One of them is Emancipation Park in the heart of Houston’s historically Black neighborhood Third Ward. The park was founded when several freedmen pooled their money to purchase 10 acres of land to serve as the epicenter of the community. The park was named Emancipation Park in honor of what the purchase represented. To this day, it is a focal point of Third Ward and a venue for annual Juneteenth celebrations. The park features a baseball field, a family-friendly playground, a basketball gym, and a recreation center.

Emancipation Park in Houston, TX. Photo Credit: Montoya Hudson

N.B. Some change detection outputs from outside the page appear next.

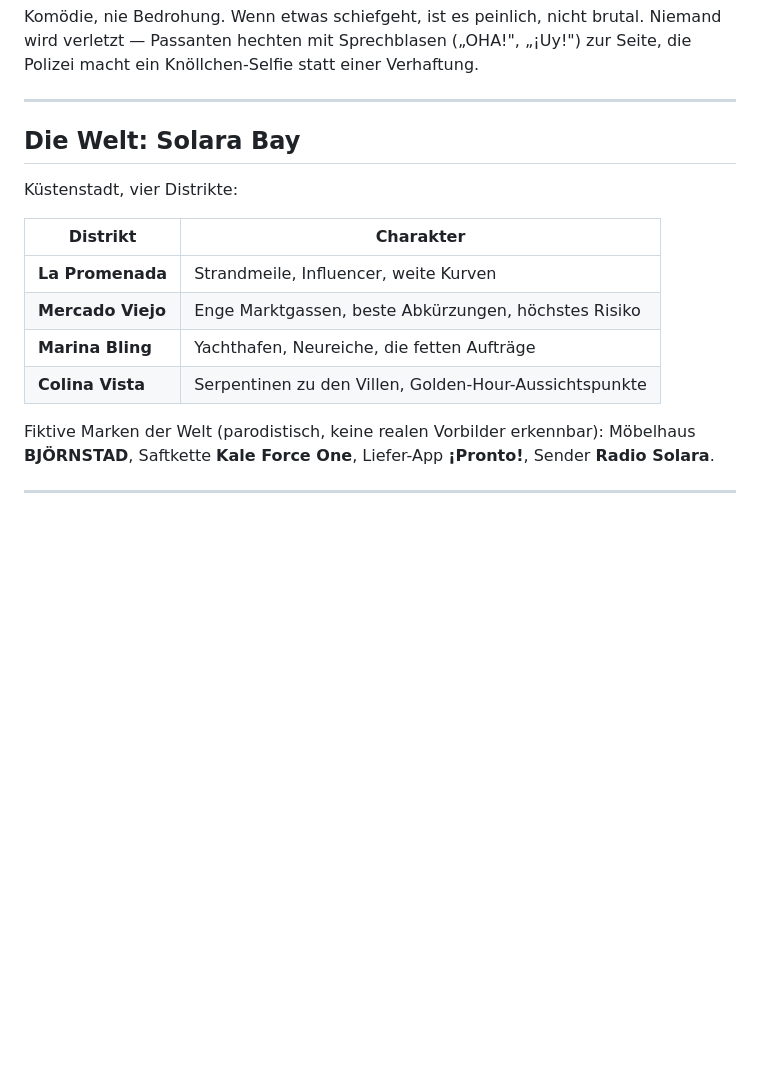
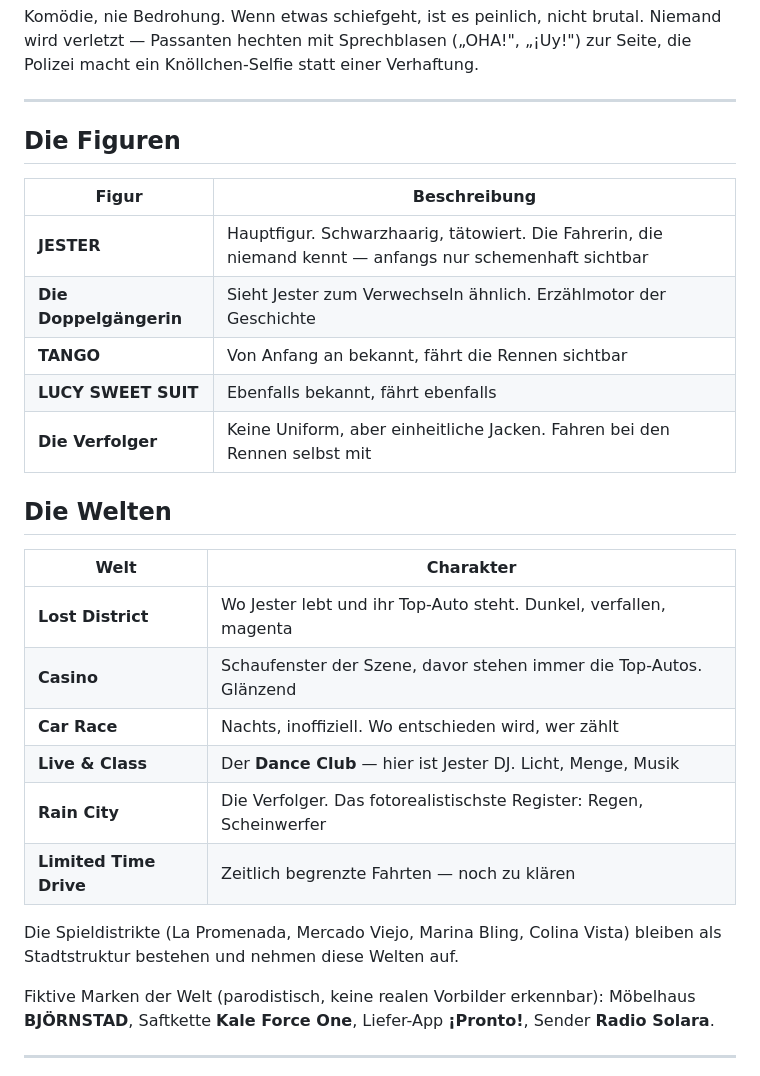
Before and after one commit to CMG-COL/MAIN, a Markdown page: docs/DESIGN-BRIEFING.md, the part around one of its changes. Rendered like a GitHub page; blank space fills up the shorter version.

```diff
--- a/docs/DESIGN-BRIEFING.md
+++ b/docs/DESIGN-BRIEFING.md
@@ -46,16 +59,29 @@ Seite, die Polizei macht ein Knöllchen-Selfie statt einer Verhaftung.
 
 ---
 
-## Die Welt: Solara Bay
+## Die Figuren
 
-Küstenstadt, vier Distrikte:
+| Figur | Beschreibung |
+|---|---|
+| **JESTER** | Hauptfigur. Schwarzhaarig, tätowiert. Die Fahrerin, die niemand kennt — anfangs nur schemenhaft sichtbar |
+| **Die Doppelgängerin** | Sieht Jester zum Verwechseln ähnlich. Erzählmotor der Geschichte |
+| **TANGO** | Von Anfang an bekannt, fährt die Rennen sichtbar |
+| **LUCY SWEET SUIT** | Ebenfalls bekannt, fährt ebenfalls |
+| **Die Verfolger** | Keine Uniform, aber einheitliche Jacken. Fahren bei den Rennen selbst mit |
 
-| Distrikt | Charakter |
+## Die Welten
+
+| Welt | Charakter |
 |---|---|
-| **La Promenada** | Strandmeile, Influencer, weite Kurven |
-| **Mercado Viejo** | Enge Marktgassen, beste Abkürzungen, höchstes Risiko |
-| **Marina Bling** | Yachthafen, Neureiche, die fetten Aufträge |
-| **Colina Vista** | Serpentinen zu den Villen, Golden-Hour-Aussichtspunkte |
+| **Lost District** | Wo Jester lebt und ihr Top-Auto steht. Dunkel, verfallen, magenta |
+| **Casino** | Schaufenster der Szene, davor stehen immer die Top-Autos. Glänzend |
+| **Car Race** | Nachts, inoffiziell. Wo entschieden wird, wer zählt |
+| **Live & Class** | Der **Dance Club** — hier ist Jester DJ. Licht, Menge, Musik |
+| **Rain City** | Die Verfolger. Das fotorealistischste Register: Regen, Scheinwerfer |
+| **Limited Time Drive** | Zeitlich begrenzte Fahrten — noch zu klären |
+
+Die Spieldistrikte (La Promenada, Mercado Viejo, Marina Bling, Colina Vista)
+bleiben als Stadtstruktur bestehen und nehmen diese Welten auf.
 
 Fiktive Marken der Welt (parodistisch, keine realen Vorbilder erkennbar):
 Möbelhaus **BJÖRNSTAD**, Saftkette **Kale Force One**, Liefer-App **¡Pronto!**,
```
Also changed, not shown: other parts of docs/DESIGN-BRIEFING.md (+36 -20 lines).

There are community gems throughout the rest of Houston, too! While in Houston, stop by the Museum District to check out one of 19 museums that cover everything from natural science to African American history. There are also plenty of urban parks, including downtown’s Discovery Green with weekly special events like “Yoga on the Green,” roller skating, and live musical performances. The Houston Zoo is award-winning and has over 6,000 animals that call it home. If you’re up for a little bit of a drive, then you definitely won’t want to miss Space Center Houston. A visit there will feel like it is out of this world (pun intended).

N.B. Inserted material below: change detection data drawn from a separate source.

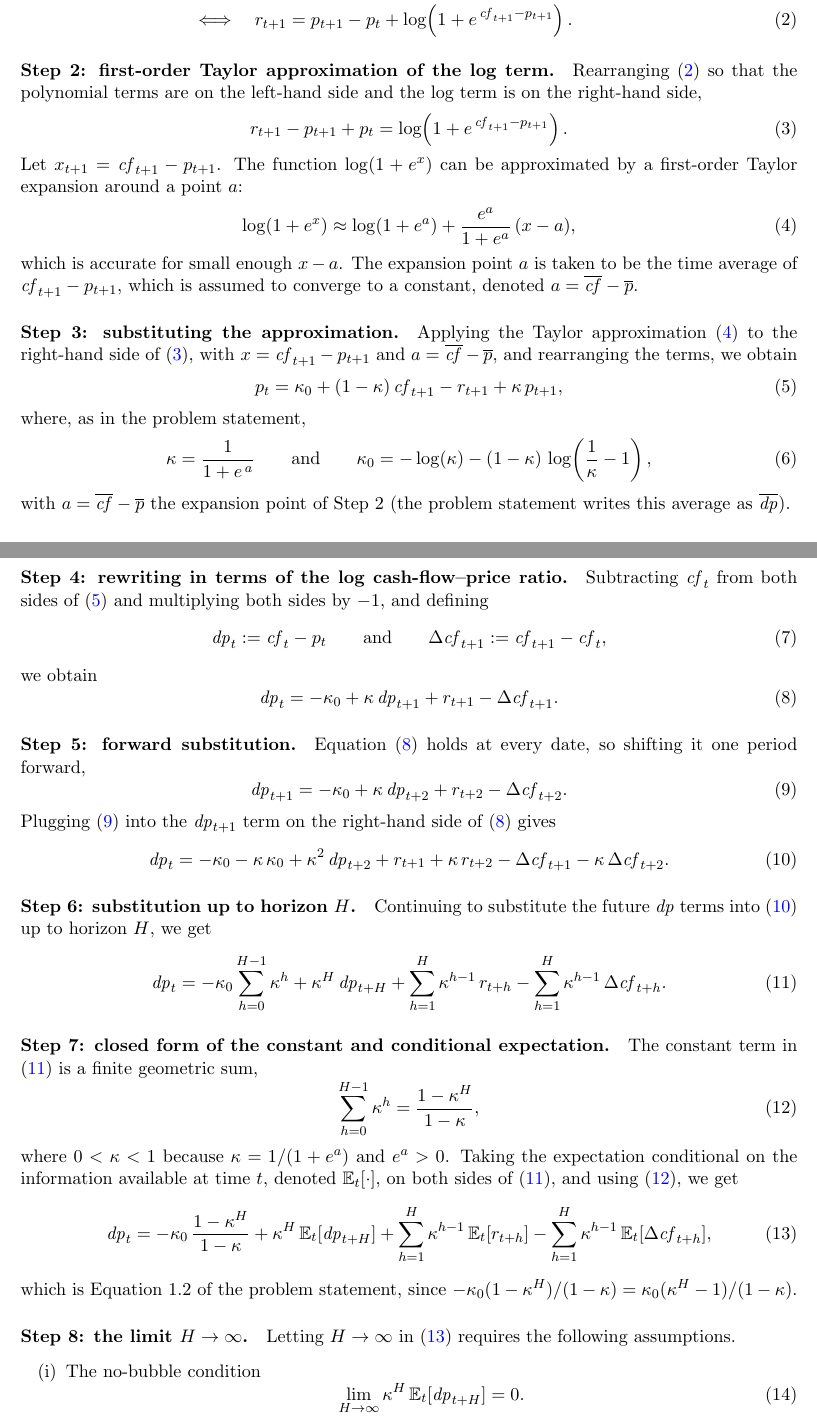
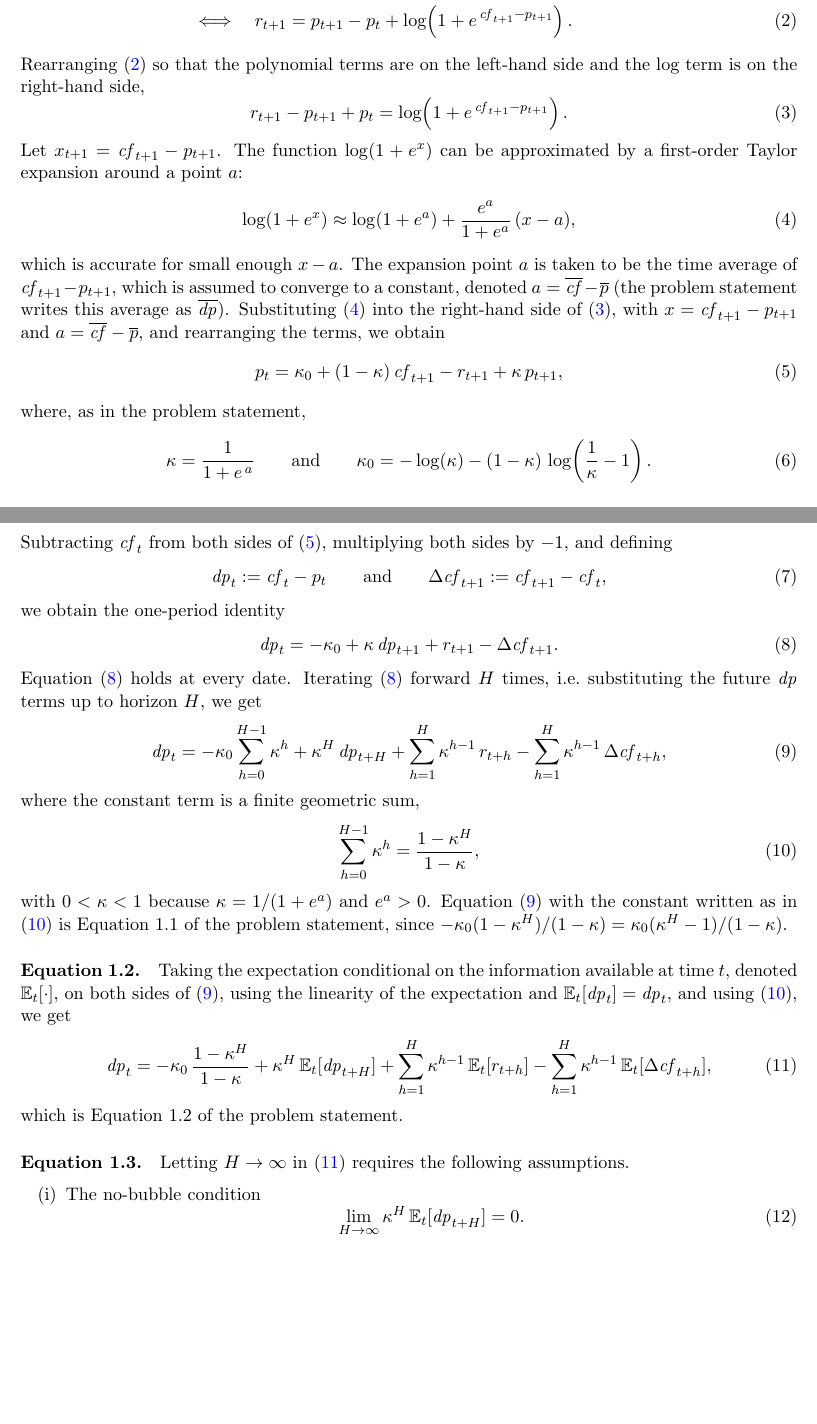
Before and after one commit to Joon1Bae/AP-PS1, a LaTeX document (tex/ps1_solution.tex): two parts of pages 1 and 2 of 19, joined at a grey line, cut so that both start at the same text, the shorter picture padded with empty space. Compiled offline with pdfLaTeX.

Commit message:
TP after: Q1a - Section 1.1 restructured around Equations 1.1-1.3, no mathematical change, PDF recompiled

```diff
--- a/tex/ps1_solution.tex
+++ b/tex/ps1_solution.tex
@@ -66,8 +71,6 @@ Taking logs,
     &= p_{t+1} - p_t + \log\!\left(1 + e^{\,\mathit{cf}_{t+1} - p_{t+1}}\right).
   \label{eq:q1a_log_return}
 \end{align}
-
-\paragraph{Step 2: first-order Taylor approximation of the log term.}
 Rearranging (\ref{eq:q1a_log_return}) so that the polynomial terms are on the left-hand side
 and the log term is on the right-hand side,
 \begin{equation}
@@ -83,12 +86,11 @@ approximated by a first-order Taylor expansion around a point $a$:
 \end{equation}
 which is accurate for small enough $x - a$. The expansion point $a$ is taken to be the
 time average of $\mathit{cf}_{t+1} - p_{t+1}$, which is assumed to converge to a constant,
-denoted $a = \overline{\mathit{cf}} - \overline{p}$.
-
-\paragraph{Step 3: substituting the approximation.}
-Applying the Taylor approximation (\ref{eq:q1a_taylor}) to the right-hand side of
-(\ref{eq:q1a_rearranged}), with $x = \mathit{cf}_{t+1} - p_{t+1}$ and
-$a = \overline{\mathit{cf}} - \overline{p}$, and rearranging the terms, we obtain
+denoted $a = \overline{\mathit{cf}} - \overline{p}$ (the problem statement writes this
+average as $\overline{\dpr}$).
+Substituting (\ref{eq:q1a_taylor}) into the right-hand side of (\ref{eq:q1a_rearranged}),
+with $x = \mathit{cf}_{t+1} - p_{t+1}$ and $a = \overline{\mathit{cf}} - \overline{p}$, and
+rearranging the terms, we obtain
 \begin{equation}
   p_t = \kappa_0 + (1 - \kappa)\,\mathit{cf}_{t+1} - r_{t+1} + \kappa\, p_{t+1},
   \label{eq:q1a_price_recursion}
@@ -97,20 +99,16 @@ where, as in the problem statement,
 \begin{equation}
   \kappa = \frac{1}{1 + e^{\,a}}
   \qquad \text{and} \qquad
-  \kappa_0 = -\log(\kappa) - (1 - \kappa)\,\log\!\left(\frac{1}{\kappa} - 1\right),
+  \kappa_0 = -\log(\kappa) - (1 - \kappa)\,\log\!\left(\frac{1}{\kappa} - 1\right).
   \label{eq:q1a_kappa_def}
 \end{equation}
-with $a = \overline{\mathit{cf}} - \overline{p}$ the expansion point of Step 2
-(the problem statement writes this average as $\overline{\dpr}$).
 % NOTE: the two definitions above are copied from the problem statement (with dp-bar
 % written as a). What is still missing is the derivation-side link: showing that the
-% Taylor coefficients log(1+e^a) and e^a/(1+e^a) from Step 2 reduce to these kappa_0 and
-% (1-kappa) after the rearrangement. STUDENT TO ADD.
+% Taylor coefficients log(1+e^a) and e^a/(1+e^a) from (\ref{eq:q1a_taylor}) reduce to
+% these kappa_0 and (1-kappa) after the rearrangement. STUDENT TO ADD.
 % The intermediate line (after substitution, before rearranging) was also not written by
 % the student; whether to display it is the student's choice.
-
-\paragraph{Step 4: rewriting in terms of the log cash-flow--price ratio.}
-Subtracting $\mathit{cf}_t$ from both sides of (\ref{eq:q1a_price_recursion}) and multiplying
+Subtracting $\mathit{cf}_t$ from both sides of (\ref{eq:q1a_price_recursion}), multiplying
 both sides by $-1$, and defining
 \begin{equation}
   \dpr_t := \mathit{cf}_t - p_t
@@ -118,50 +116,35 @@ both sides by $-1$, and defining
   \Delta \mathit{cf}_{t+1} := \mathit{cf}_{t+1} - \mathit{cf}_t,
   \label{eq:q1a_dp_def}
 \end{equation}
-we obtain
+we obtain the one-period identity
 \begin{equation}
   \dpr_t = -\kappa_0 + \kappa\, \dpr_{t+1} + r_{t+1} - \Delta \mathit{cf}_{t+1}.
   \label{eq:q1a_dp_recursion}
 \end{equation}
-
-\paragraph{Step 5: forward substitution.}
-Equation (\ref{eq:q1a_dp_recursion}) holds at every date, so shifting it one period forward,
-\begin{equation}
-  \dpr_{t+1} = -\kappa_0 + \kappa\, \dpr_{t+2} + r_{t+2} - \Delta \mathit{cf}_{t+2}.
-  \label{eq:q1a_dp_recursion_t1}
-\end{equation}
-Plugging (\ref{eq:q1a_dp_recursion_t1}) into the $\dpr_{t+1}$ term on the right-hand side of
-(\ref{eq:q1a_dp_recursion}) gives
-\begin{equation}
-  \dpr_t = -\kappa_0 - \kappa\,\kappa_0 + \kappa^{2}\, \dpr_{t+2}
-           + r_{t+1} + \kappa\, r_{t+2}
-           - \Delta \mathit{cf}_{t+1} - \kappa\, \Delta \mathit{cf}_{t+2}.
-  \label{eq:q1a_two_step}
-\end{equation}
-
-\paragraph{Step 6: substitution up to horizon $H$.}
-Continuing to substitute the future $\dpr$ terms into (\ref{eq:q1a_two_step}) up to
-horizon $H$, we get
+Equation (\ref{eq:q1a_dp_recursion}) holds at every date. Iterating
+(\ref{eq:q1a_dp_recursion}) forward $H$ times, i.e.\ substituting the future $\dpr$ terms
+up to horizon $H$, we get
 \begin{equation}
   \dpr_t = -\kappa_0 \sum_{h=0}^{H-1} \kappa^{h}
            + \kappa^{H}\, \dpr_{t+H}
            + \sum_{h=1}^{H} \kappa^{h-1}\, r_{t+h}
-           - \sum_{h=1}^{H} \kappa^{h-1}\, \Delta \mathit{cf}_{t+h}.
+           - \sum_{h=1}^{H} \kappa^{h-1}\, \Delta \mathit{cf}_{t+h},
   \label{eq:q1a_H_step}
 \end{equation}
-% Steps 7 and 8 below are transcribed from the student's derivation (AI_INTERACTIONS.md,
-% Interactions 49-52), in the notation of Steps 4-6. The realized-value form of Equation 1.1
-% (before taking expectations) is not displayed; the student did not write it separately.
-
-\paragraph{Step 7: closed form of the constant and conditional expectation.}
-The constant term in (\ref{eq:q1a_H_step}) is a finite geometric sum,
+where the constant term is a finite geometric sum,
 \begin{equation}
   \sum_{h=0}^{H-1} \kappa^{h} = \frac{1 - \kappa^{H}}{1 - \kappa},
   \label{eq:q1a_geometric}
 \end{equation}
-where $0 < \kappa < 1$ because $\kappa = 1/(1 + e^{a})$ and $e^{a} > 0$. Taking the
-expectation conditional on the information available at time $t$, denoted $\E_t[\cdot]$,
-on both sides of (\ref{eq:q1a_H_step}), and using (\ref{eq:q1a_geometric}), we get
+with $0 < \kappa < 1$ because $\kappa = 1/(1 + e^{a})$ and $e^{a} > 0$. Equation
+(\ref{eq:q1a_H_step}) with the constant written as in (\ref{eq:q1a_geometric}) is
+Equation 1.1 of the problem statement, since
+$-\kappa_0 (1 - \kappa^{H})/(1 - \kappa) = \kappa_0 (\kappa^{H} - 1)/(1 - \kappa)$.
+
+\paragraph{Equation 1.2.}
+Taking the expectation conditional on the information available at time $t$, denoted
+$\E_t[\cdot]$, on both sides of (\ref{eq:q1a_H_step}), using the linearity of the
+expectation and $\E_t[\dpr_t] = \dpr_t$, and using (\ref{eq:q1a_geometric}), we get
 \begin{equation}
   \dpr_t = -\kappa_0\, \frac{1 - \kappa^{H}}{1 - \kappa}
            + \kappa^{H}\, \E_t[\dpr_{t+H}]
@@ -169,10 +152,9 @@ on both sides of (\ref{eq:q1a_H_step}), and using (\ref{eq:q1a_geometric}), we g
            - \sum_{h=1}^{H} \kappa^{h-1}\, \E_t[\Delta \mathit{cf}_{t+h}],
   \label{eq:q1a_expectation}
 \end{equation}
-which is Equation 1.2 of the problem statement, since
-$-\kappa_0 (1 - \kappa^{H})/(1 - \kappa) = \kappa_0 (\kappa^{H} - 1)/(1 - \kappa)$.
+which is Equation 1.2 of the problem statement.
 
-\paragraph{Step 8: the limit $H \to \infty$.}
+\paragraph{Equation 1.3.}
 Letting $H \to \infty$ in (\ref{eq:q1a_expectation}) requires the following assumptions.
 \begin{enumerate}[label=(\roman*)]
   \item The no-bubble condition
```
Also changed, not shown: AI_INTERACTIONS.md (+15 -0 lines), tex/ps1_solution.pdf, tex/ps1_solution.tex (10 more changed lines).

Bug (L) and Princess (R) at Space Center Houston in Houston, TX. Photo Credit: Montoya Hudson

When visiting Houston with your family, consider staying in the heart of Houston in this urban bungalow.

Juneteenth Means History

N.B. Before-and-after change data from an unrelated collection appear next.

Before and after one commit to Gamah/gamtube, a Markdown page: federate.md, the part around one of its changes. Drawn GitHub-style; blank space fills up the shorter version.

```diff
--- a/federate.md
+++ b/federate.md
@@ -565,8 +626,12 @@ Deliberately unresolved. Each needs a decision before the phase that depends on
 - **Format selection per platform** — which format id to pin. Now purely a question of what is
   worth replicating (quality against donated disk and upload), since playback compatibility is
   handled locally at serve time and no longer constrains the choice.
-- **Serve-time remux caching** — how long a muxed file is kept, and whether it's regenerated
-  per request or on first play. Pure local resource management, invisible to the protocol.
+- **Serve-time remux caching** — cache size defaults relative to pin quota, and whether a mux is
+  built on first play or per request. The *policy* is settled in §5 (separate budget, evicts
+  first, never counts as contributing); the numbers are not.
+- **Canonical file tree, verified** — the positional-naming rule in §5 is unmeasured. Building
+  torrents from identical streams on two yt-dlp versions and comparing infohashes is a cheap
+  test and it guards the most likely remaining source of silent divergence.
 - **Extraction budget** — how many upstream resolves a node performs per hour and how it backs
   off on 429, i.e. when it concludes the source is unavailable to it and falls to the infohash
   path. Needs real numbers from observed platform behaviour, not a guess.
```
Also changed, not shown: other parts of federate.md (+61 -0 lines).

Fort Worth, TX, has a deep history tied to the Juneteenth holiday. The unique Texan landscape in the area gave birth to a population of Black cowboys who created their own unique holiday traditions. Annual events like Juneteenth rodeos, galas, and picnics were born in the Fort Worth area and continue even today.

The Miss Juneteenth pageant, an annual tradition granting African American girls scholarships for college, also started in Fort Worth. The pageant has an element of glitz and glamour, but at its center is education, a benefit that was denied to African Americans for generations.

The city is also home to Ms. Opal Lee, who at 94 years young, takes an annual 2.5-mile trek in hopes of making Juneteenth a national holiday. Each mile is in recognition of the length of time it took for Texas to receive news of its emancipation. Visitors are encouraged to join in either virtually or in person.

Fort Worth is chock-full of other activities for families as well. If you and the family are history buffs (and even if you aren’t), you’ll definitely want to visit the Fort Worth Stockyards, where you can watch reenactments of the lives of western cowboys. They even herd cattle right through the historic district on the weekends. The Fort Worth Zoo has been voted one of the best zoos in the nation several times. The city is also home to several world-class museums, parks, and gardens.

Fully embrace the rugged country landscape that is Fort Worth with a stay at this modern farmhouse near downtown.

Juneteenth is rightfully an important event to the entire country. The end of slavery permanently changed the landscape of this country’s history and should be a marked holiday for everyone. But while Juneteenth may not be just a “Texas thing,” no other area has roots for the holiday quite as deep. A visit to any of these three cities is guaranteed to be an educational, one-of-a-kind experience.

You can follow Montoya’s adventures with her family on Instagram @thespringbreakfamily or on their website https://www.thespringbreakfamily.com.